Graeme Mason.

Two “massive moveables” – that is, COVID-19 and the delay in legislative changes to the offsets – mean Screen Australia has been scenario planning.

CEO Graeme Mason sat down with Screen Producers Australia CEO Matthew Deaner for a broad-ranging chat on Facebook Live this week, where the topic of the reform package loomed large.

As it stands, the Treasury Laws Amendment (2021 Measures No. 5) Bill 2021 – which would, inter alia, lift the Producer Offset for non-feature length content from 20 to 30 per cent – has yet to pass the Senate.

This is of concern to both SPA and Screen Australia. As the legislation is supposed to apply retroactively to July 1, many TV projects have already gone into production on the assumption of a 30 per cent offset.

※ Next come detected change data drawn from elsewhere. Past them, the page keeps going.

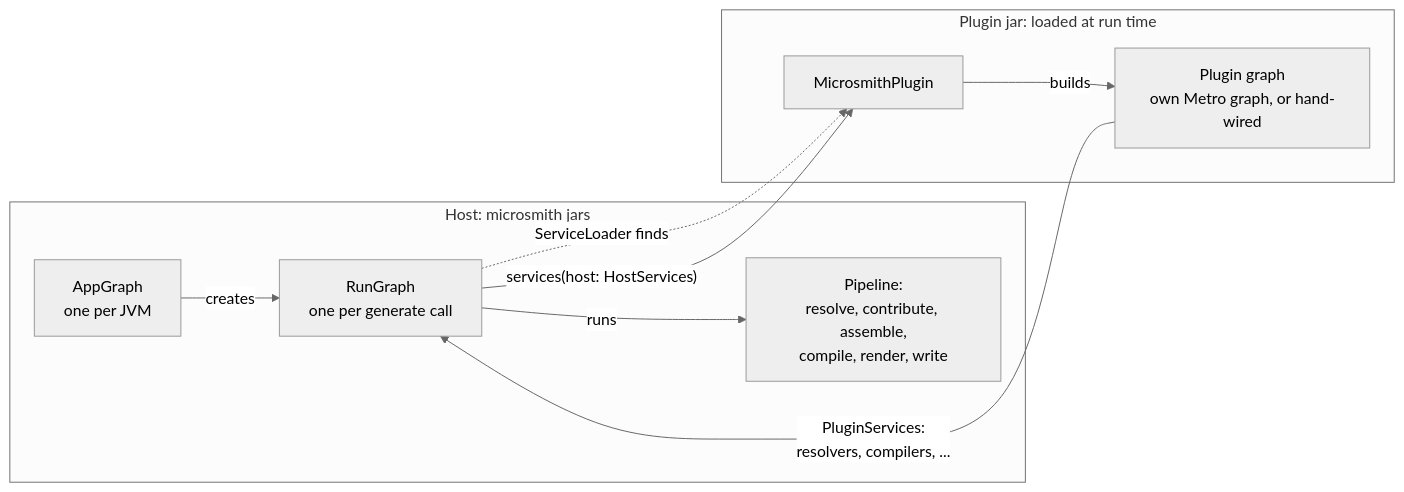
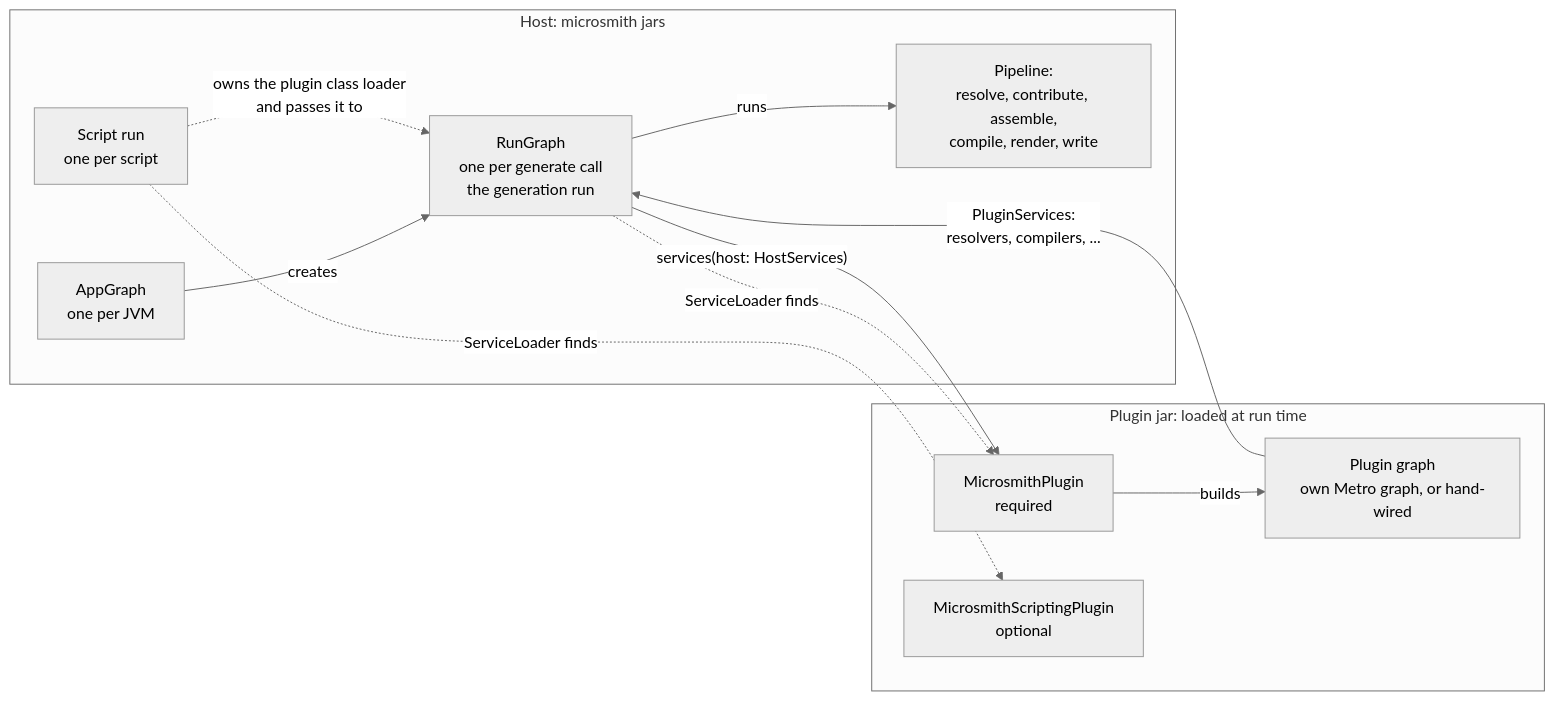
One commit to LMLiam/microsmith changed the first of 17 diagrams in docs/design/v4-dependency-injection.md. Above: the diagram before and after it, drawn with Mermaid (neutral theme). The commit also changed other lines of this file, not shown here.

````diff
--- a/docs/design/v4-dependency-injection.md
+++ b/docs/design/v4-dependency-injection.md
@@ -13,18 +23,22 @@
 ```mermaid
 flowchart LR
     subgraph HostJar["Host: microsmith jars"]
         App["AppGraph<br/>one per JVM"]
-        Run["RunGraph<br/>one per generate call"]
+        Script["Script run<br/>one per script"]
+        Run["RunGraph<br/>one per generate call<br/>the generation run"]
         Pipe["Pipeline:<br/>resolve, contribute, assemble,<br/>compile, render, write"]
         App -->|creates| Run
+        Script -.->|"owns the plugin class loader<br/>and passes it to"| Run
         Run -->|runs| Pipe
     end
     subgraph PluginJar["Plugin jar: loaded at run time"]
-        Plugin["MicrosmithPlugin"]
+        Plugin["MicrosmithPlugin<br/>required"]
+        SPlugin["MicrosmithScriptingPlugin<br/>optional"]
         PGraph["Plugin graph<br/>own Metro graph, or hand-wired"]
         Plugin -->|builds| PGraph
     end
     Run -.->|"ServiceLoader finds"| Plugin
+    Script -.->|"ServiceLoader finds"| SPlugin
     Run -->|"services(host: HostServices)"| Plugin
     PGraph -->|"PluginServices:<br/>resolvers, compilers, ..."| Run
 ```
````
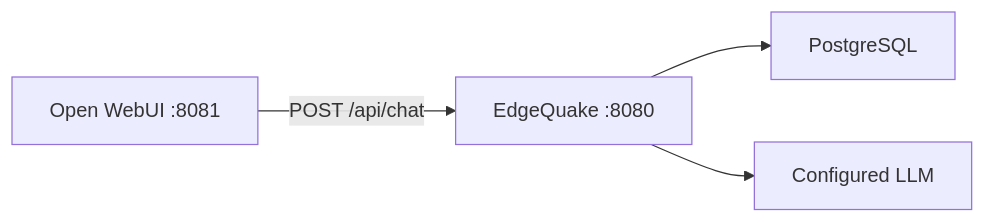
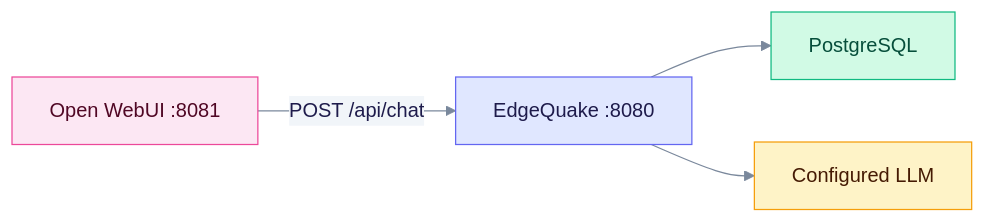
One commit to raphaelmansuy/edgequake changed the diagram in docs/integrations/open-webui.md. Above: the diagram before and after it, drawn with Mermaid. The commit also changed other lines of this file and 194 other files, not shown here.

First line of the commit message:
Refresh docs against code and rebuild schema E/R as progressive steps

````diff
--- a/docs/integrations/open-webui.md
+++ b/docs/integrations/open-webui.md
@@ -16,6 +18,15 @@
 ```mermaid
+%%{init: {"theme":"base","themeVariables":{"primaryColor":"#E0E7FF","primaryBorderColor":"#6366F1","primaryTextColor":"#1E1B4B","secondaryColor":"#D1FAE5","secondaryBorderColor":"#10B981","secondaryTextColor":"#064E3B","tertiaryColor":"#FEF3C7","tertiaryBorderColor":"#F59E0B","tertiaryTextColor":"#6B7A90","lineColor":"#7A889C","clusterBkg":"rgba(99,102,241,0.07)","clusterBorder":"#A5B4FC","noteBkgColor":"#FEF9C3","noteTextColor":"#422006","textColor":"#6B7A90","titleColor":"#6B7A90","signalColor":"#7A889C","signalTextColor":"#6B7A90","loopTextColor":"#6B7A90","edgeLabelBackground":"#F1F5F9","actorLineColor":"#94A3B8"}}}%%
+%% eq-theme:v1
 flowchart LR
     OW["Open WebUI :8081"] -->|"POST /api/chat"| EQ["EdgeQuake :8080"]
     EQ --> PG["PostgreSQL"]
     EQ --> LLM["Configured LLM"]
+%% eq-classes
+classDef eqActor fill:#FCE7F3,stroke:#EC4899,color:#500724
+classDef eqStore fill:#D1FAE5,stroke:#10B981,color:#064E3B
+classDef eqLlm fill:#FEF3C7,stroke:#F59E0B,color:#451A03
+class OW eqActor
+class PG eqStore
+class LLM eqLlm
 ```
````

If the Bill does not pass the Senate before the end of the sitting year – which ends next week – it will be knocked back to 2022. If an election is then called, the Bill will lapse.

SPA has reported this uncertainty is causing substantial risk, including financiers declining to release cash flow, and some lenders signaling they will call in securities. Impacted productions are said to include the third season of Five Bedrooms, Heartbreak High, Rock Island Mysteries (Taylor’s Island), Barons and The PM’s Daughter.

SPA estimates that upwards of $400 million production value is impacted, which means a gap of $40 million needs to be covered.

If the Bill does not pass before an election, Mason said it would be “really problematic.”

“The number of projects and the quantum of money is quite large. It isn’t like I could suddenly say ‘Oh, I can fill it.’ There will be issues,” he said.

“There might be ways to find the money. But if we weren’t given an additional sum of money [by the government to address this], if it was coming out of our resources – even if it was only a cash issue – it would totally impact what we could possibly fund in this six months coming.”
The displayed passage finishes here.